This would be a rather sad little tale if we never encountered the leafy creatures we had tried so hard to find. Not to be deterred, we decided to enrol some professional help. We hired two local divemasters from Adelaide Scuba, a great dive store just south of Adelaide. The divemasters came with no guarantee, but it would certainly improve our chances of spotting the dragon. Back to Rapid Bay and another long hike to the end of the pier. This time after dropping in to the water and heading under the pier, the object of our search became reality. Within a few minutes of starting the dive, I saw a leafy sea dragon floating along, just off the ground between the piers. I was overcome with excitement. I squealed like a pig and shouted through my regulator at my husband, pointing frantically at the fish that was going no where in a hurry. It was one of the most amazing animals that I have ever seen. It is basically a sea horse, but it is camouflaged to look like seaweed. The yellowy green and brown body is covered with plate-like appendages that mimic the fronds of brown seaweed. The delicate fin on its back slowly propels the dragon forward while its tiny mouth on the end its snout sucks in tiny crustaceans for food. Within seconds of the first sighting, we saw two more, one a heavily pregnant male (this is not a typo, in seahorses it is the male that carries and gives birth to the young). As an added bonus, at the end of the dive while heading over the eel grass bed, we saw a weedy sea dragon, a slightly less flamboyant relative of the leafy sea dragon. What an incredible experience, one that I can recommend to any diver. The site may not rival the diversity and complexity of the Great Barrier Reef, it may be slightly chilly and it may not have 100 ft. visibility, but it does provide shelter for one of the most weird and wonderful creatures that you could ever see.

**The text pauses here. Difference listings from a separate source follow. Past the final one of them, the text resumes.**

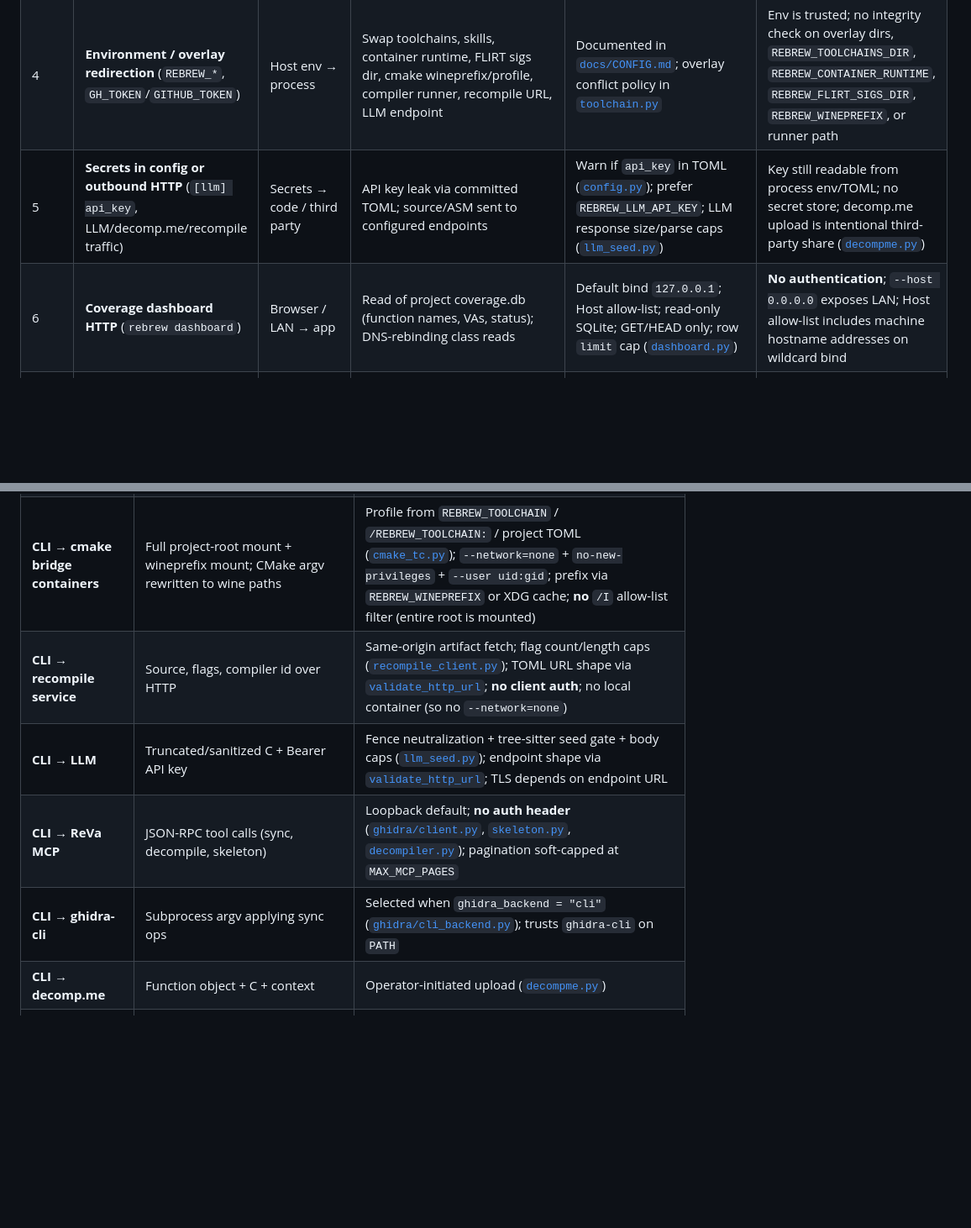
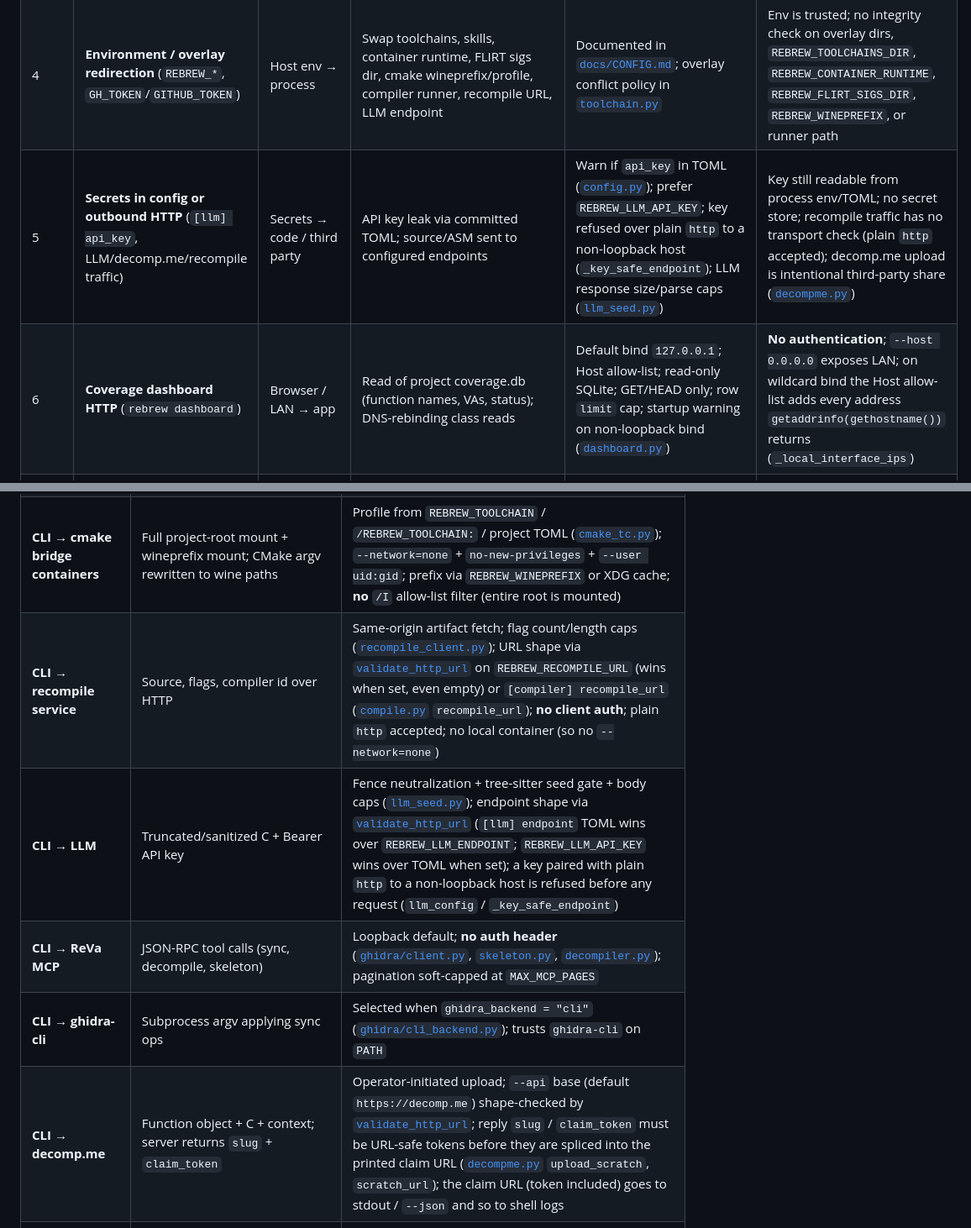
Before and after one commit to maci0/rebrew, a Markdown page: docs/THREAT_MODEL.md, 2 parts joined by grey strips. Shown at 84% size. Rendered like a GitHub page; blank space fills up the shorter version.

Commit message:
docs(threat-model): record LLM, decomp.me and dashboard hardening
document the https-or-loopback check on the LLM key, the decomp.me
slug/claim_token shape check, the dashboard non-loopback bind warning,
and that recompile and MCP still accept plain http.

```diff
--- a/docs/THREAT_MODEL.md
+++ b/docs/THREAT_MODEL.md
@@ -27,8 +27,8 @@ unauthenticated RCE on a public service.
 | 2 | **Host-side execution driven by the project tree** (`rebrew calibrate-bss`, `rebrew link-sweep`; host analysis tools on target binaries; git on BinSync state) | Project files → host process | `calibrate-bss` and `link-sweep` run the argv read from `build/CMakeFiles/*/link.txt` directly on the host (`calibrate-bss` also its `--compile-cmd`, default `rebrew-cmake-cl`): a project tree shipping a crafted `link.txt` gets arbitrary command execution as the analyst, with no container | Both refuse `shell=True` (`shlex.split` only) and use unpredictable scratch paths: `calibrate-bss` `mkstemp` + 600 s / 300 s timeouts ([`calibrate_bss.py`](../src/rebrew/calibrate_bss.py)), `link-sweep` `mkdtemp` + 300 s process-group kill ([`link_sweep.py`](../src/rebrew/link_sweep.py)); analysis tools get argv lists, no shell ([`decompiler.py`](../src/rebrew/decompiler.py), [`discover.py`](../src/rebrew/discover.py)) | `link.txt` argv[0] is not checked against the cmake bridge scripts; rizin/r2, kuna, objconv, llvm-pdbutil, diec, objdump parse attacker binaries on the host unsandboxed; `git -C <state_dir>` honours that repo's `.git/config` |
 | 3 | **Plugin / entry-point code load** (`rebrew.*` groups, cache backends, mutations, CLI plugins) | Build/install → runtime | Import-time code execution as the analyst user; an image-less toolchain (entry point or `REBREW_TOOLCHAIN_OVERLAY_DIR` TOML, `runtime` defaults to `"native"`) runs its `binary` on the host with the full parent environment | Duplicate name → `RegistryError` for identity-critical groups ([`registry.py`](../src/rebrew/registry.py)); optional groups warn-and-skip; overlay TOML rejects unknown fields ([`toolchain.py`](../src/rebrew/toolchain.py) `toolchain_from_toml`) | No signature/attestation of plugins; installing a malicious wheel is full compromise; a data-only overlay TOML is enough for host exec (`run_toolchain` native branch: `_resolve_binary` → `host_path` or `PATH`, `env = dict(os.environ)` so `REBREW_LLM_API_KEY` / `GH_TOKEN` reach the binary, no container) |
 | 4 | **Environment / overlay redirection** (`REBREW_*`, `GH_TOKEN`/`GITHUB_TOKEN`) | Host env → process | Swap toolchains, skills, container runtime, FLIRT sigs dir, cmake wineprefix/profile, compiler runner, recompile URL, LLM endpoint | Documented in [`docs/CONFIG.md`](CONFIG.md); overlay conflict policy in [`toolchain.py`](../src/rebrew/toolchain.py) | Env is trusted; no integrity check on overlay dirs, `REBREW_TOOLCHAINS_DIR`, `REBREW_CONTAINER_RUNTIME`, `REBREW_FLIRT_SIGS_DIR`, `REBREW_WINEPREFIX`, or runner path |
-| 5 | **Secrets in config or outbound HTTP** (`[llm] api_key`, LLM/decomp.me/recompile traffic) | Secrets → code / third party | API key leak via committed TOML; source/ASM sent to configured endpoints | Warn if `api_key` in TOML ([`config.py`](../src/rebrew/config.py)); prefer `REBREW_LLM_API_KEY`; LLM response size/parse caps ([`llm_seed.py`](../src/rebrew/llm_seed.py)) | Key still readable from process env/TOML; no secret store; decomp.me upload is intentional third-party share ([`decompme.py`](../src/rebrew/decompme.py)) |
-| 6 | **Coverage dashboard HTTP** (`rebrew dashboard`) | Browser / LAN → app | Read of project coverage.db (function names, VAs, status); DNS-rebinding class reads | Default bind `127.0.0.1`; Host allow-list; read-only SQLite; GET/HEAD only; row `limit` cap ([`dashboard.py`](../src/rebrew/dashboard.py)) | **No authentication**; `--host 0.0.0.0` exposes LAN; Host allow-list includes machine hostname addresses on wildcard bind |
+| 5 | **Secrets in config or outbound HTTP** (`[llm] api_key`, LLM/decomp.me/recompile traffic) | Secrets → code / third party | API key leak via committed TOML; source/ASM sent to configured endpoints | Warn if `api_key` in TOML ([`config.py`](../src/rebrew/config.py)); prefer `REBREW_LLM_API_KEY`; key refused over plain `http` to a non-loopback host (`_key_safe_endpoint`); LLM response size/parse caps ([`llm_seed.py`](../src/rebrew/llm_seed.py)) | Key still readable from process env/TOML; no secret store; recompile traffic has no transport check (plain `http` accepted); decomp.me upload is intentional third-party share ([`decompme.py`](../src/rebrew/decompme.py)) |
+| 6 | **Coverage dashboard HTTP** (`rebrew dashboard`) | Browser / LAN → app | Read of project coverage.db (function names, VAs, status); DNS-rebinding class reads | Default bind `127.0.0.1`; Host allow-list; read-only SQLite; GET/HEAD only; row `limit` cap; startup warning on non-loopback bind ([`dashboard.py`](../src/rebrew/dashboard.py)) | **No authentication**; `--host 0.0.0.0` exposes LAN; on wildcard bind the Host allow-list adds every address `getaddrinfo(gethostname())` returns (`_local_interface_ips`) |
 | 7 | **Ghidra ReVa MCP / ghidra-cli** | App → local MCP or CLI bridge | Mutate Ghidra program state; read decompiler output | Default MCP endpoint loopback ([`ghidra/cli.py`](../src/rebrew/ghidra/cli.py), [`ghidra/client.py`](../src/rebrew/ghidra/client.py)); optional `ghidra_backend = "cli"` subprocess ([`ghidra/cli_backend.py`](../src/rebrew/ghidra/cli_backend.py)) | MCP client does not authenticate; trusts whatever answers the URL; ghidra-cli path trusts the local binary on `PATH` |
 | 8 | **Supply-chain downloads** (wibo release asset; toolchain media/tarballs) | Build → runtime / host FS | Hostile binary or SDK archive landed under the project or media cache | Wibo: GitHub host allow-list + redirect check + release `digest` SHA-256 ([`wibo.py`](../src/rebrew/wibo.py)); toolchain: host-suffix allow-list + redirect check + pinned `sha256` ([`toolchain_cli.py`](../src/rebrew/toolchain_cli.py), [`toolchain_data.py`](../src/rebrew/toolchain_data.py)); vendor extract refuses path escape ([`_flatten_wrapper_dir`](../src/rebrew/toolchain_cli.py)) | Wibo trusts live GitHub release JSON for the digest (not an in-repo pin; wibo fetch does not use `GH_TOKEN`); `GH_TOKEN`/`GITHUB_TOKEN` only elevates GitHub API auth on toolchain pin-check/update paths |
 | 9 | **Untrusted binary / signature / packer / prove parsers** | File → app | Parser DoS or native-lib memory safety issues (LIEF, python-flirt, LZEXE, optional angr) | 512 MiB binary size guard ([`binary_loader.py`](../src/rebrew/binary_loader.py)); LIEF preferred over hand parsers; prove is opt-in `[prove]` extra ([`prove.py`](../src/rebrew/prove.py)) | No sandbox around native parsers; FLIRT/LZEXE/prove inputs are attacker-controlled files; angr path exploration can amplify CPU/RAM |
@@ -81,11 +81,11 @@ unauthenticated RCE on a public service.
 | **Analyst → CLI** | argv, cwd, project files | Typer parsing only; no auth (single-user local tool) |
 | **CLI → docker toolchain** | Source copy into workdir; project-root and in-tree `/I` dirs bind-mounted read-write; flags | Image must exist ([`compile.py`](../src/rebrew/compile.py)); include rewrite + out-of-tree `/I` not mounted ([`_docker_include_rewrite`](../src/rebrew/compile.py)); `--network=none` + `no-new-privileges`, no `--user` ([`toolchain.py`](../src/rebrew/toolchain.py) `run_toolchain`); runtime binary from `REBREW_CONTAINER_RUNTIME` ([`utils.py`](../src/rebrew/utils.py)) |
 | **CLI → cmake bridge containers** | Full project-root mount + wineprefix mount; CMake argv rewritten to wine paths | Profile from `REBREW_TOOLCHAIN` / `/REBREW_TOOLCHAIN:` / project TOML ([`cmake_tc.py`](../src/rebrew/cmake_tc.py)); `--network=none` + `no-new-privileges` + `--user uid:gid`; prefix via `REBREW_WINEPREFIX` or XDG cache; **no** `/I` allow-list filter (entire root is mounted) |
-| **CLI → recompile service** | Source, flags, compiler id over HTTP | Same-origin artifact fetch; flag count/length caps ([`recompile_client.py`](../src/rebrew/recompile_client.py)); TOML URL shape via [`validate_http_url`](../src/rebrew/config.py); **no client auth**; no local container (so no `--network=none`) |
-| **CLI → LLM** | Truncated/sanitized C + Bearer API key | Fence neutralization + tree-sitter seed gate + body caps ([`llm_seed.py`](../src/rebrew/llm_seed.py)); endpoint shape via [`validate_http_url`](../src/rebrew/config.py); TLS depends on endpoint URL |
+| **CLI → recompile service** | Source, flags, compiler id over HTTP | Same-origin artifact fetch; flag count/length caps ([`recompile_client.py`](../src/rebrew/recompile_client.py)); URL shape via [`validate_http_url`](../src/rebrew/config.py) on `REBREW_RECOMPILE_URL` (wins when set, even empty) or `[compiler] recompile_url` ([`compile.py`](../src/rebrew/compile.py) `recompile_url`); **no client auth**; plain `http` accepted; no local container (so no `--network=none`) |
+| **CLI → LLM** | Truncated/sanitized C + Bearer API key | Fence neutralization + tree-sitter seed gate + body caps ([`llm_seed.py`](../src/rebrew/llm_seed.py)); endpoint shape via [`validate_http_url`](../src/rebrew/config.py) (`[llm] endpoint` TOML wins over `REBREW_LLM_ENDPOINT`; `REBREW_LLM_API_KEY` wins over TOML when set); a key paired with plain `http` to a non-loopback host is refused before any request (`llm_config` / `_key_safe_endpoint`) |
 | **CLI → ReVa MCP** | JSON-RPC tool calls (sync, decompile, skeleton) | Loopback default; **no auth header** ([`ghidra/client.py`](../src/rebrew/ghidra/client.py), [`skeleton.py`](../src/rebrew/skeleton.py), [`decompiler.py`](../src/rebrew/decompiler.py)); pagination soft-capped at `MAX_MCP_PAGES` |
 | **CLI → ghidra-cli** | Subprocess argv applying sync ops | Selected when `ghidra_backend = "cli"` ([`ghidra/cli_backend.py`](../src/rebrew/ghidra/cli_backend.py)); trusts `ghidra-cli` on `PATH` |
-| **CLI → decomp.me** | Function object + C + context | Operator-initiated upload ([`decompme.py`](../src/rebrew/decompme.py)) |
+| **CLI → decomp.me** | Function object + C + context; server returns `slug` + `claim_token` | Operator-initiated upload; `--api` base (default `https://decomp.me`) shape-checked by [`validate_http_url`](../src/rebrew/config.py); reply `slug` / `claim_token` must be URL-safe tokens before they are spliced into the printed claim URL ([`decompme.py`](../src/rebrew/decompme.py) `upload_scratch`, `scratch_url`); the claim URL (token included) goes to stdout / `--json` and so to shell logs |
 | **CLI → GitHub (wibo / toolchain media)** | Release JSON + asset bytes; pinned tarball URLs | Wibo host allow-list + SHA-256 ([`wibo.py`](../src/rebrew/wibo.py)); toolchain host-suffix allow-list + pin verify + zip-slip flatten guard ([`toolchain_cli.py`](../src/rebrew/toolchain_cli.py)); optional `GH_TOKEN`/`GITHUB_TOKEN` for toolchain GitHub API only |
 | **CLI ↔ BinSync git remote** | State TOML fetched by `git pull --ff-only`, then imported; exported state pushed on `--git-push` | Remote URL, transport, and credentials come from the state repo's `.git/config` and the user's git config, not rebrew; no signature check on pulled commits; conflict flags on import ([`binsync/cli.py`](../src/rebrew/binsync/cli.py), [`binsync/importer.py`](../src/rebrew/binsync/importer.py)) |
 | **Browser → dashboard** | HTTP GET APIs over coverage.db | Host header allow-list; RO SQLite ([`dashboard.py`](../src/rebrew/dashboard.py)); **no session auth** |
```
Also changed, not shown: other parts of docs/THREAT_MODEL.md (+4 -1 lines).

Not that I am trying to make excuses or anything, but you may have noticed that these photos are not up to my usual standards. Well, I know a poor workman blames his tools and all that, but this was sometime ago, and at this point in my dive career I only had a manual film camera. And when I say manual, I mean everything was manual. It did not even have a focus knob on it - I had to focus by guessing how far away the subject was and that is quite tricky underwater!